The 57-year-old continues to delight and impress in equal measure across every facet of the game, her presence at Carnoustie this past week a genuine highlight.
While the finish to the tournament was gripping with multiple players having a chance to win, one of the standout performances of the week unquestionably came from Davies.
A respectable second round of 70 was enough for Davies to advance to the weekend, joining a field that featured not a single player born when the Dame made her professional debut.
"But Davies’ involvement this past week extended well beyond her play, her work in the commentary booth over the course of the week making at least as big a contribution." - Rod Morri.
Carnoustie marked Davies’ 41st consecutive appearance at this tournament, testament not only to her extraordinary talent but to the game itself that would allow such a feat.
It would be absurd to think almost any other significant athletic pursuit could see a 57-year-old legitimately compete against a player half that age.
Yet at Carnoustie, Davies’ 36-hole score was just two shots adrift of that of eventual winner Anna Nordqvist – and the veteran’s performance was hardly an outlier.
Let’s not forget Phil Mickelson captured the PGA just three months ago at the age of 50 and Tom Watson came within a soft bounce of capturing a sixth Claret Jug at Turnberry in 2009 – at the tender age of 59.
That came a year after Greg Norman led into the final round at Royal Birkdale at the age of 53 and six years before Peter Senior won the Australian Masters at Huntingdale at the age of 56.
Davies’ name sits comfortably in that company, the four-time major winner showing once again this past week that she still has plenty of game.
While admitting winning might be a stretch, Davies says she knows she still plays well enough to be amongst the top-10 most weeks.
“I mean, I’ve just hit three 2-irons only maybe four or five players in this field could hit,” she said following a disappointing Saturday 78 where she made par on each of the last three holes after hitting 2-irons for her approach.
“The rest can’t hit 2-irons.”
But Davies’ involvement this past week extended well beyond her play, her work in the commentary booth over the course of the week making at least as big a contribution.

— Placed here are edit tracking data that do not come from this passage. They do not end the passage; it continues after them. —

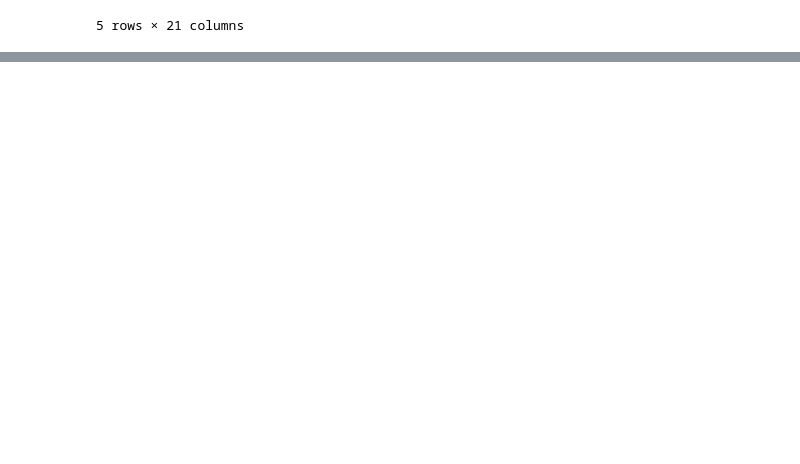
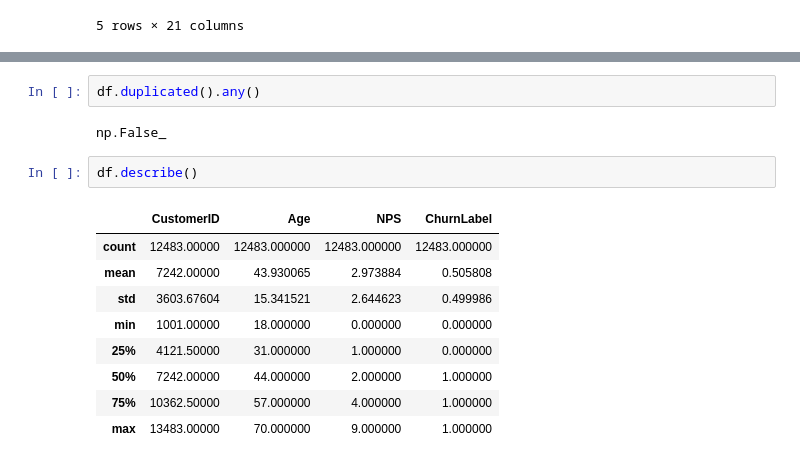
Before and after one commit to zeerau/data-science-practice, a Jupyter notebook: amdari/customer_churn.ipynb, the cells around one changed output, grey strips where cells are left out. Saved outputs shown, nothing was run; the diff lists cells and outputs as text; blank space fills up the shorter version.

```diff
--- a/amdari/customer_churn.ipynb
+++ b/amdari/customer_churn.ipynb
@@ -26,0 +49,16 @@ df.head()
+# %%
+df.duplicated().any()
+# %% [output]
+np.False_
+# %%
+df.describe()
+# %% [output]
+|  | CustomerID | Age | NPS | ChurnLabel |
+| count | 12483.00000 | 12483.000000 | 12483.000000 | 12483.000000 |
+| mean | 7242.00000 | 43.930065 | 2.973884 | 0.505808 |
+| std | 3603.67604 | 15.341521 | 2.644623 | 0.499986 |
+| min | 1001.00000 | 18.000000 | 0.000000 | 0.000000 |
+| 25% | 4121.50000 | 31.000000 | 1.000000 | 0.000000 |
+| 50% | 7242.00000 | 44.000000 | 2.000000 | 1.000000 |
+| 75% | 10362.50000 | 57.000000 | 4.000000 | 1.000000 |
+| max | 13483.00000 | 70.000000 | 9.000000 | 1.000000 |
```
Also changed, not shown: parts of 7 cells of this notebook.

A regular on the Sky Sports coverage when she’s not playing, Davies has the unique gift among TV announcers of being able to call it as she sees it yet without offending.
"If professional golf is nothing more than entertainment – and while we’re all guilty of taking it too seriously at times, that’s all it really is – then Davies is one of its very best exponents."
She is critical without malice and self-deprecating without false modesty. It is a rare and welcome set of skills.
Davies is likeable and doesn’t take herself too seriously which are among the attributes that make her so popular globally.
But perhaps her most appealing personality trait might best be summed up simply by noting this: she does things she doesn’t have to, simply because they’re the right thing to do.
For several years she was a regular on the then ALPG annual pro-am circuit that travelled country NSW, her presence a major drawcard for sponsors and players alike and instrumental in the organisation’s survival.
There are no doubt countless similar stories told around the world because Davies, while she would never blow her own trumpet, has an instinct for doing the right thing and always does it.
If professional golf is nothing more than entertainment – and while we’re all guilty of taking it too seriously at times, that’s all it really is – then Davies is one of its very best exponents.
May she continue to be a part of the game for many years to come.